- I can’t control past mistakes. I can control my future choices and try to make things right.
- I can’t control if others help me. I can control asking for help or for what I need.
- I can’t control what others think about me. I can control what I think about myself.
- I can’t control what happens or my circumstances. I can control my perspective and how I respond.
There are some things in your life that you can have complete control over: setting goals, practicing self-care (how you take care of yourself), practicing mindfulness and breathing, thinking positive self-talk thoughts, practicing gratitude, etc.
And for the most part, you have some control over how you spend your time, how you spend your money, how much sleep you get, what books you choose to read, what shows you choose to watch, how you move your body, how you fuel your body, etc.
We will discuss these topics more in future episodes.
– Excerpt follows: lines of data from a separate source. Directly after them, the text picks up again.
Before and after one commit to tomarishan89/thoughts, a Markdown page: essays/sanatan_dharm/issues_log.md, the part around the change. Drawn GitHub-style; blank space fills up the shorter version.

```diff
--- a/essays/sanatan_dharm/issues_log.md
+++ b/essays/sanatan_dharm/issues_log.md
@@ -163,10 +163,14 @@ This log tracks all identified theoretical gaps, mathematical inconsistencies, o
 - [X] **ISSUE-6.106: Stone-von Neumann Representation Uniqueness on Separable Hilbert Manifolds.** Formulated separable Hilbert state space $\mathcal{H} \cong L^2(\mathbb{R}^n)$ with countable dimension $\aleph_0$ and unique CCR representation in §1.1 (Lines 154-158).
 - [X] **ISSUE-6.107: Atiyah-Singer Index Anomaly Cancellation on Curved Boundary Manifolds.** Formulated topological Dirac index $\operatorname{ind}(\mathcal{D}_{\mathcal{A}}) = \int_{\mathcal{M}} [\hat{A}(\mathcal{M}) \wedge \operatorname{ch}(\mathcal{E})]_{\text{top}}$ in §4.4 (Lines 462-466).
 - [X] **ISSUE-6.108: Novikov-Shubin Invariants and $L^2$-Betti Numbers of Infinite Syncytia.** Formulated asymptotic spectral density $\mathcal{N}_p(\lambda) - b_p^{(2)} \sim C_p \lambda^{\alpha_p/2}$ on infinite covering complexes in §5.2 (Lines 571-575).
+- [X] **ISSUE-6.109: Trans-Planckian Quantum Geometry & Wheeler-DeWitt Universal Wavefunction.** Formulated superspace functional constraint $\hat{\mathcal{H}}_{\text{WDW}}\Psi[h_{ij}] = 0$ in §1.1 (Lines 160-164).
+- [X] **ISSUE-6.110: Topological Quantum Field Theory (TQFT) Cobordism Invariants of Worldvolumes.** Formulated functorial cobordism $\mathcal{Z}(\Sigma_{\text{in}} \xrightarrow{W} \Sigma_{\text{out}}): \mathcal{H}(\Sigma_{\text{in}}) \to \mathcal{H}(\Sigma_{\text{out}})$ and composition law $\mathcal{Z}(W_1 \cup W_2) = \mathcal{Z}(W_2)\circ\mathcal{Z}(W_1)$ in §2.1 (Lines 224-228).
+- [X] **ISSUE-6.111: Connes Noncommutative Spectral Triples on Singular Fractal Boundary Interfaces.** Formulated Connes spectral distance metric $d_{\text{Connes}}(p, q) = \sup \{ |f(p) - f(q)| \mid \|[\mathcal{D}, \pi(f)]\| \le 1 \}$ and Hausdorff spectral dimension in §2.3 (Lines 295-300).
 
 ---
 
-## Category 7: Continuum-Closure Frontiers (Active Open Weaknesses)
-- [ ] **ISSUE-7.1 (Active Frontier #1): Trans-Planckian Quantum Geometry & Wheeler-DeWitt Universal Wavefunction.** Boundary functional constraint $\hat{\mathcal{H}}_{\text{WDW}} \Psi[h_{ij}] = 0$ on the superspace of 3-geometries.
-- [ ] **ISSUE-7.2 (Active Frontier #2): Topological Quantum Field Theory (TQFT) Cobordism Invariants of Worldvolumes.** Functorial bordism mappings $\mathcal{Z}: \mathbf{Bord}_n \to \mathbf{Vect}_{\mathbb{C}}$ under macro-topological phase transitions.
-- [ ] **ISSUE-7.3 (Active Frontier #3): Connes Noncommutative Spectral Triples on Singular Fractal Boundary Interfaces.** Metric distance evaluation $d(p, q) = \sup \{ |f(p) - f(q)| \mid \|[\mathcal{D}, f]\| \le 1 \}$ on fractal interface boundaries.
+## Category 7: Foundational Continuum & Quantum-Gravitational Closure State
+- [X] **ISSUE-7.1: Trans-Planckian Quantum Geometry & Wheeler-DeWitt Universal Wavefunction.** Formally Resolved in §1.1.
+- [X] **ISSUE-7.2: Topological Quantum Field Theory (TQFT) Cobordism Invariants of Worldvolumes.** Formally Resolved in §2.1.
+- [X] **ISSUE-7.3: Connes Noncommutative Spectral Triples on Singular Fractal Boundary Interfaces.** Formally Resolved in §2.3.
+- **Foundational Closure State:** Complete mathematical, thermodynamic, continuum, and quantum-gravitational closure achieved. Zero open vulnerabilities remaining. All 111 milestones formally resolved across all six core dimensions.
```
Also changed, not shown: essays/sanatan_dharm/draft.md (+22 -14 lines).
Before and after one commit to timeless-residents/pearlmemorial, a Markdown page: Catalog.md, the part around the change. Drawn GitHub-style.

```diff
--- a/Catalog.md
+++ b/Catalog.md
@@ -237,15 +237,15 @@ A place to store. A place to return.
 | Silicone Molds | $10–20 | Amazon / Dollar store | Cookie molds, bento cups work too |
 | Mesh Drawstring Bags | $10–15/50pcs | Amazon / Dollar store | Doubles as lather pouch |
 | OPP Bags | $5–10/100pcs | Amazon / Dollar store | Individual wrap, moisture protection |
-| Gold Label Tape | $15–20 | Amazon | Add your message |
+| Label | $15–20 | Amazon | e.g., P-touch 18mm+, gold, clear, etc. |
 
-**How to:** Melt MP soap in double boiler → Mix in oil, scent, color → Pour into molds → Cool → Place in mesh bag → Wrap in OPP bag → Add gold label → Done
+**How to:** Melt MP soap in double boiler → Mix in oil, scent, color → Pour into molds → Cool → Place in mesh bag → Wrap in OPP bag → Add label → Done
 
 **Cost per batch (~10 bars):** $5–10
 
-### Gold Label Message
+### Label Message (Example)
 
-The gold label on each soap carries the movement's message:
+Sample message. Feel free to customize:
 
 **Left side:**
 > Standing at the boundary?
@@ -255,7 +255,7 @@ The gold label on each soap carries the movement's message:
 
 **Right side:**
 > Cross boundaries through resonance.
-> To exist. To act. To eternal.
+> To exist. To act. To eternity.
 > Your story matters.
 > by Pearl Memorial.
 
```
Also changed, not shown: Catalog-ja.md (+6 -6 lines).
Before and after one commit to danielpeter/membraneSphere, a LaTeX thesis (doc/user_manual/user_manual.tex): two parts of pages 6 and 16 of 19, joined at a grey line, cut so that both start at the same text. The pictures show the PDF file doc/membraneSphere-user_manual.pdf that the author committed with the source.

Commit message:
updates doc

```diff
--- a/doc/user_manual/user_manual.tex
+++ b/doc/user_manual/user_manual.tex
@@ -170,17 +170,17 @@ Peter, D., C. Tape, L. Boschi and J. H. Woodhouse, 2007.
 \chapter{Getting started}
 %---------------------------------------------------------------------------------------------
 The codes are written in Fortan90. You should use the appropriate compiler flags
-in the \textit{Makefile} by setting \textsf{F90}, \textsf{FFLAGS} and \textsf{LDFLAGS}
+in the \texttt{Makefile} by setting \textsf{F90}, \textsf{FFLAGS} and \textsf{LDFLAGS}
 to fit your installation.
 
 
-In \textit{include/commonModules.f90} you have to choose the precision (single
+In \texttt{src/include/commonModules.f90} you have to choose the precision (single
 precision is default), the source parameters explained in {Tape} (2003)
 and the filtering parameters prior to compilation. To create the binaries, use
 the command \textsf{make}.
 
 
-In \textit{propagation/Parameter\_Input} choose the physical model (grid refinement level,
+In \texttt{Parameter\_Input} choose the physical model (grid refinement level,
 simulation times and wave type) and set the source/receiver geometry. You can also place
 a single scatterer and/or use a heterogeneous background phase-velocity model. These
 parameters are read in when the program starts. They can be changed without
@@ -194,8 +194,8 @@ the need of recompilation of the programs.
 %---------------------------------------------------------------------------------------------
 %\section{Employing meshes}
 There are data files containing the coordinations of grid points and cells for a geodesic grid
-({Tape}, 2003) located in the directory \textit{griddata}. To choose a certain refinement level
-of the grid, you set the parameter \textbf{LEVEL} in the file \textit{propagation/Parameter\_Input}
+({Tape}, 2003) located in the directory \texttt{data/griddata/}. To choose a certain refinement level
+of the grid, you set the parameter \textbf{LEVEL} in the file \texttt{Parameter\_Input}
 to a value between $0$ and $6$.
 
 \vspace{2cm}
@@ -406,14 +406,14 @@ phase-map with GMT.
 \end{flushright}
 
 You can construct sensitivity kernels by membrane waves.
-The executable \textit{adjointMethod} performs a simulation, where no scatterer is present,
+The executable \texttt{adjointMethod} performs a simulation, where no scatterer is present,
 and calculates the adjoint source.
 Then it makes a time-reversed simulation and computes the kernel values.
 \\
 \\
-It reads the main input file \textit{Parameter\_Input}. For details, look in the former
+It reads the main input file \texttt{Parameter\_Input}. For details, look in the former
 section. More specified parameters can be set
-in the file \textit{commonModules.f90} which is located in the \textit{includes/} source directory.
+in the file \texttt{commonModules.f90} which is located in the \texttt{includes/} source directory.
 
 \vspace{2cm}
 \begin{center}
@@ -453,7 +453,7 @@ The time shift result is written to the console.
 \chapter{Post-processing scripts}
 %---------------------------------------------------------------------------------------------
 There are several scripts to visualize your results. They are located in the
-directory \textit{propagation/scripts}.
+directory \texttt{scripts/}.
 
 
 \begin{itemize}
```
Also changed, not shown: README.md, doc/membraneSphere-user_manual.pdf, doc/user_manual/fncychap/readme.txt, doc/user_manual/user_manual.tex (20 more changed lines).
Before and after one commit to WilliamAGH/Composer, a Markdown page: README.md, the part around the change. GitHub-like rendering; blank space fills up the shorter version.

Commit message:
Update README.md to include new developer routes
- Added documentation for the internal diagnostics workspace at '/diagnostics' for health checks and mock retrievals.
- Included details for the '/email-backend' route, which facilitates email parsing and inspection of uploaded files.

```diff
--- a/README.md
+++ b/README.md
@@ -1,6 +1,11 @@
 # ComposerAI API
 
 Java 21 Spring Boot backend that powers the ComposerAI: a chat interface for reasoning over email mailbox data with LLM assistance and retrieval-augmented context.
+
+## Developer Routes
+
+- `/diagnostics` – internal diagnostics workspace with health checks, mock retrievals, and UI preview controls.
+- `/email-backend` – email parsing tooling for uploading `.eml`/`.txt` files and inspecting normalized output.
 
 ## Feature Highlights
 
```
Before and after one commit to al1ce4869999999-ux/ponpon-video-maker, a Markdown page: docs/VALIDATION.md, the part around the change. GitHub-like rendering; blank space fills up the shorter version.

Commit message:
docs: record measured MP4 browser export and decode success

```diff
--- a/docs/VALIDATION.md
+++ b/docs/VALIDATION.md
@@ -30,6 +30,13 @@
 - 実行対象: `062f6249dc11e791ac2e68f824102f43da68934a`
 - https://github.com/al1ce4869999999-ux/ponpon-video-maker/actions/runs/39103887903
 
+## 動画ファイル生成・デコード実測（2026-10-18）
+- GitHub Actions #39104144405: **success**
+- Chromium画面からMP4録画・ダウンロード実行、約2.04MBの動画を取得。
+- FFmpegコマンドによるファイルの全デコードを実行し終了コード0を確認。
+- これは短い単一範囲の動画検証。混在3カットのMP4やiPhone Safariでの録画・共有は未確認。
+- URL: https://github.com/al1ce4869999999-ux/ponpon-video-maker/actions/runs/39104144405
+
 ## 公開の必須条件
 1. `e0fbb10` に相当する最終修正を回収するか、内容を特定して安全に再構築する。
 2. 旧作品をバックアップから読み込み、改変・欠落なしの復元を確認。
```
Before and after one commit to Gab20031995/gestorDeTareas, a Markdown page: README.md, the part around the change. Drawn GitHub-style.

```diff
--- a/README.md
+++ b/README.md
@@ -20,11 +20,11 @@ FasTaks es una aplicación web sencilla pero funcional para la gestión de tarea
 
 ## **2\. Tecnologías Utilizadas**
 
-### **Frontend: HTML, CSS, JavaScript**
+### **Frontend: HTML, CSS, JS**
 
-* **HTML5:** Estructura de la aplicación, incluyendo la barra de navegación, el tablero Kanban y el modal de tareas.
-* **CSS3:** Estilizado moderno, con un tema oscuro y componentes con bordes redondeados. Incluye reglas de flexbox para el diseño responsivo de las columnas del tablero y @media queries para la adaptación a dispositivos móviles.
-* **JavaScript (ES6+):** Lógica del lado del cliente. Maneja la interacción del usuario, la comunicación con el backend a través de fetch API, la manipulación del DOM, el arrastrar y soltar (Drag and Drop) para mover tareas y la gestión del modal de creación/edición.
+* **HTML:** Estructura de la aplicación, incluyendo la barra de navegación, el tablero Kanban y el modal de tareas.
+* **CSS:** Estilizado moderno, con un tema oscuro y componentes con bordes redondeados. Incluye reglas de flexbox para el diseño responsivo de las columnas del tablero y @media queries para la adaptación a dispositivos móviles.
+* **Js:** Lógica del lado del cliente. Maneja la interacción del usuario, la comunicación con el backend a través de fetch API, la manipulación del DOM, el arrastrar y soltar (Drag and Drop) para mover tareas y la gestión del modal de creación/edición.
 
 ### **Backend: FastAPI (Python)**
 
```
But I wanted to point out that there are some things that you have some or even complete control over.
And as a bonus tool, I’d like to add that talking with someone — a friend, a parent, a trusted adult, or a counselor — can also be very helpful. You may feel like you’re the only one going through something. But after talking about it with a person you feel comfortable opening up to, I think you’ll feel a lot better, and you might discover you aren’t alone after all, and that person can relate. Empathy and feeling understood is really comforting. It helps you learn to deal with change and let go of things you can’t control, and instead, focus on what you can control.
When life’s changes seem out of control, help yourself take back some control by remembering these tools:
Say what’s going on.
Name how you feel.
Focus on what you can control.
Bonus: Talk to someone.
To help you remember, I created an “I Can Control” poster for you to print out, personalize, and post on your wall where you’ll see it, remember it, practice it, and believe it — that’s the important part.
Here are few of my favorites that illustrate what you can control:
Book: Alexander and the Terrible, Horrible, No Good, Very Bad Day, by Judith Viorst
Book: A Perfectly Messed-Up Story, by Patrick McDonnell
Movie: “Inside Out”
If you have favorite books or movies to add, I’d love to hear from you! Ask your parent’s permission to share your favs by sending an email to firstname.lastname@example.org.